Santa Barbara is a city so rich in history that its easy to sometimes miss something very interesting. A prime example is Casa de La Guerra. It's right in the middle of everything. It's just off State Street a half block from El Paseo Nuevo shopping mall. You'd think everybody would swing by to check out their wonderful exhibits. Unfortunately, most people in town don't realize what a wonderful slice of history is right under our very noses. When you first walk in there is a simple room that does double duty as a video hall and bookstore. If you take a left from there, however, you enter room upon room of fabulous vignettes. It was so easy to linger to admire the fascinating artifacts.It is easy to walk away with an appreciation of what life in early Santa Barbara must have been like.

The Casa has been at the heart of Santa Barbara's history since its construction (1819-1827) by the fifth Presidio comandante, Jose de la Guerra. He was a wealthy and influential man who history tells us was a true leader and protector of the people. His family continues to be important in this county to this very day. As the town grew up around the Casa, it played a central role in celebrations, especially Fiesta. During the earthquake of 1925, the Casa served as a role model for the rebuilding of the devastated city.

The Casa de la Guerra was the residence of the fifth commandant of the Presidio de Santa Barbara, Jose de la Guerra y Noriega from 1828 until his death in 1858. Descendants of Jose lived in the home until 1943. The site is currently owned and operated by the Santa Barbara Trust for Historic Preservation as a historic house museum. The address is 15 East De la Guerra Street, Santa Barbara, California.

The time when Jose lived in the casa it was known to locals as the casa grande (big house), as the thirteen room structure dwarfed the surrounding one room adobes. In the casa grande period, Jose added the altito structure. The altito structure no longer stands, but acted as Jose's office and was where he stored his money.

The 1857 Fort Tejon earthquake did significant damage to the residence, and due to Jose's declining health, his son Pablo spearheaded renovations. Pablo's renovations reflected the change in style in the Santa Barbara area, modifying the home to give it a Victorian appearance. The most significant changes in this time were the removal of the adobe columns in favor of wooden columns and the addition of wooden siding to the house.

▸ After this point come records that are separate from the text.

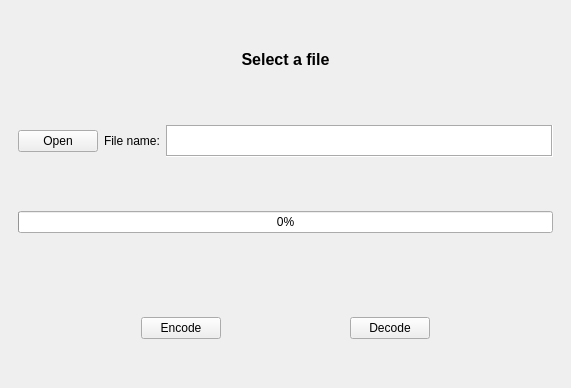
Above: mainwindow.ui from Sr-rajabov/Huffman-Compression before the change. Below: the same form after it.
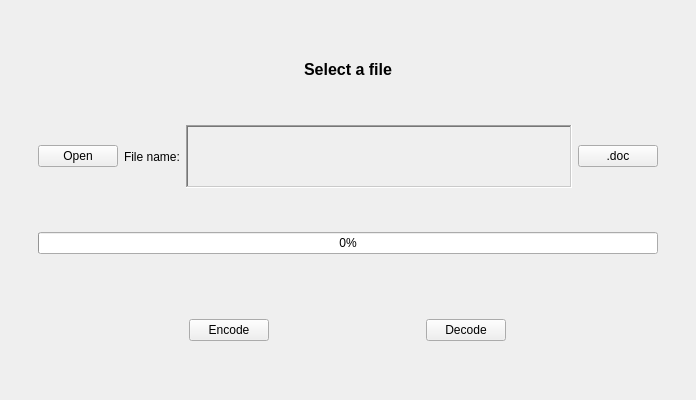
That is the form after the change.

Commit message: Prefer format

```diff
--- a/mainwindow.ui
+++ b/mainwindow.ui
@@ -6,14 +6,14 @@
    <rect>
     <x>0</x>
     <y>0</y>
-    <width>571</width>
-    <height>388</height>
+    <width>696</width>
+    <height>400</height>
    </rect>
   </property>
   <property name="minimumSize">
    <size>
-    <width>571</width>
-    <height>388</height>
+    <width>600</width>
+    <height>400</height>
    </size>
   </property>
   <property name="windowTitle">
@@ -24,9 +24,33 @@
     <bool>false</bool>
    </property>
    <layout class="QVBoxLayout" name="verticalLayout">
+    <property name="leftMargin">
+     <number>20</number>
+    </property>
+    <property name="topMargin">
+     <number>20</number>
+    </property>
+    <property name="rightMargin">
+     <number>20</number>
+    </property>
+    <property name="bottomMargin">
+     <number>20</number>
+    </property>
     <item>
-     <widget class="QWidget" name="horizontalWidget_2" native="true">
-      <layout class="QHBoxLayout" name="horizontalLayout_4">
+     <widget class="QFrame" name="verticalFrame">
+      <property name="sizePolicy">
+       <sizepolicy hsizetype="Preferred" vsizetype="Preferred">
+        <horstretch>20</horstretch>
+        <verstretch>20</verstretch>
+       </sizepolicy>
+      </property>
+      <property name="minimumSize">
+       <size>
+        <width>560</width>
+        <height>360</height>
+       </size>
+      </property>
+      <layout class="QVBoxLayout" name="verticalLayout_2">
        <item>
         <widget class="QLabel" name="label">
          <property name="contextMenuPolicy">
@@ -37,20 +61,8 @@
          </property>
         </widget>
        </item>
-      </layout>
-     </widget>
-    </item>
-    <item>
+       <item alignment="">
      <widget class="QWidget" name="widget" native="true">
-      <property name="sizePolicy">
-       <sizepolicy hsizetype="Preferred" vsizetype="Fixed">
-        <horstretch>0</horstretch>
-        <verstretch>0</verstretch>
-       </sizepolicy>
-      </property>
-      <property name="autoFillBackground">
-       <bool>false</bool>
-      </property>
       <layout class="QHBoxLayout" name="horizontalLayout">
        <item>
         <widget class="QPushButton" name="openFileButton">
@@ -69,14 +81,14 @@
        <item>
         <widget class="QLabel" name="DirectoryPath">
          <property name="sizePolicy">
-          <sizepolicy hsizetype="Expanding" vsizetype="Fixed">
+             <sizepolicy hsizetype="MinimumExpanding" vsizetype="Preferred">
            <horstretch>0</horstretch>
            <verstretch>0</verstretch>
           </sizepolicy>
          </property>
          <property name="minimumSize">
           <size>
-           <width>374</width>
+              <width>360</width>
            <height>0</height>
           </size>
          </property>
@@ -84,11 +96,20 @@
           <string>&lt;html&gt;&lt;head/&gt;&lt;body&gt;&lt;p&gt;&lt;br/&gt;&lt;/p&gt;&lt;/body&gt;&lt;/html&gt;</string>
          </property>
          <property name="styleSheet">
-          <string notr="true">background-color: rgb(255, 255, 255);
-color: rgb(0, 0, 0);</string>
+             <string notr="true">    QProgressBar {
+        border: 2px solid grey; 
+        border-radius: 5px;     
+        background-color: #f0f0f0; 
+    }
+
+    QProgressBar::chunk {
+        background-color: #76e0c9; 
+        width: 10px;              
+    }
+</string>
          </property>
          <property name="frameShape">
-          <enum>QFrame::Box</enum>
+             <enum>QFrame::WinPanel</enum>
          </property>
          <property name="frameShadow">
           <enum>QFrame::Sunken</enum>
@@ -104,10 +125,23 @@
          </property>
         </widget>
        </item>
-      </layout>
-      <zorder>DirectoryPath</zorder>
-      <zorder>openFileButton</zorder>
-      <zorder>label_2</zorder>
+          <item>
+           <widget class="QPushButton" name="format">
+            <property name="mouseTracking">
+             <bool>true</bool>
+            </property>
+            <property name="focusPolicy">
+             <enum>Qt::ClickFocus</enum>
+            </property>
+            <property name="text">
+             <string>.doc</string>
+            </property>
+            <property name="checkable">
+             <bool>false</bool>
+            </property>
+           </widget>
+          </item>
+         </layout>
      </widget>
     </item>
     <item>
@@ -121,13 +155,16 @@
          <property name="value">
           <number>0</number>
          </property>
+            <property name="invertedAppearance">
+             <bool>false</bool>
+            </property>
         </widget>
        </item>
       </layout>
      </widget>
     </item>
     <item>
-     <widget class="QWidget" name="widget" native="true">
+        <widget class="QWidget" name="widget1" native="true">
       <property name="enabled">
        <bool>true</bool>
       </property>
@@ -171,10 +208,9 @@
      </widget>
     </item>
    </layout>
-   <zorder>widget</zorder>
-   <zorder>horizontalWidget</zorder>
-   <zorder>widget</zorder>
-   <zorder>horizontalWidget_2</zorder>
+     </widget>
+    </item>
+   </layout>
   </widget>
  </widget>
  <resources/>
```
Left out of the diff: 5 changed lines with no effect on the pictures. Lines whose indentation alone changed are shown as unchanged. The commit also changes 3 other files.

The Casa is a Santa Barbara City Landmark, a California Historical Landmark. It is listed on the National Register of Historic Places together with Paseo de la Guerra as "El Paseo and Casa de la Guerra".

The house is being restored and furnished to appear as it might have between 1828 and 1858. The Casa de la Guerra interior is open to visitors Saturdays and Sundays, although the exterior may be explored any time.

Directions: From the 101 freeway, take the Garden Street exit and turn towards the mountains. Drive until you read De la Guerra Street. Follow it until it deadends on State Street. Parking in this area is a bit tight. There is some limited parking across the street at the De la Guerra Plaza, but your best bet is to turn left on Anacapa Street and then right on Ortega Street. The parking garage on your left usually has spaces.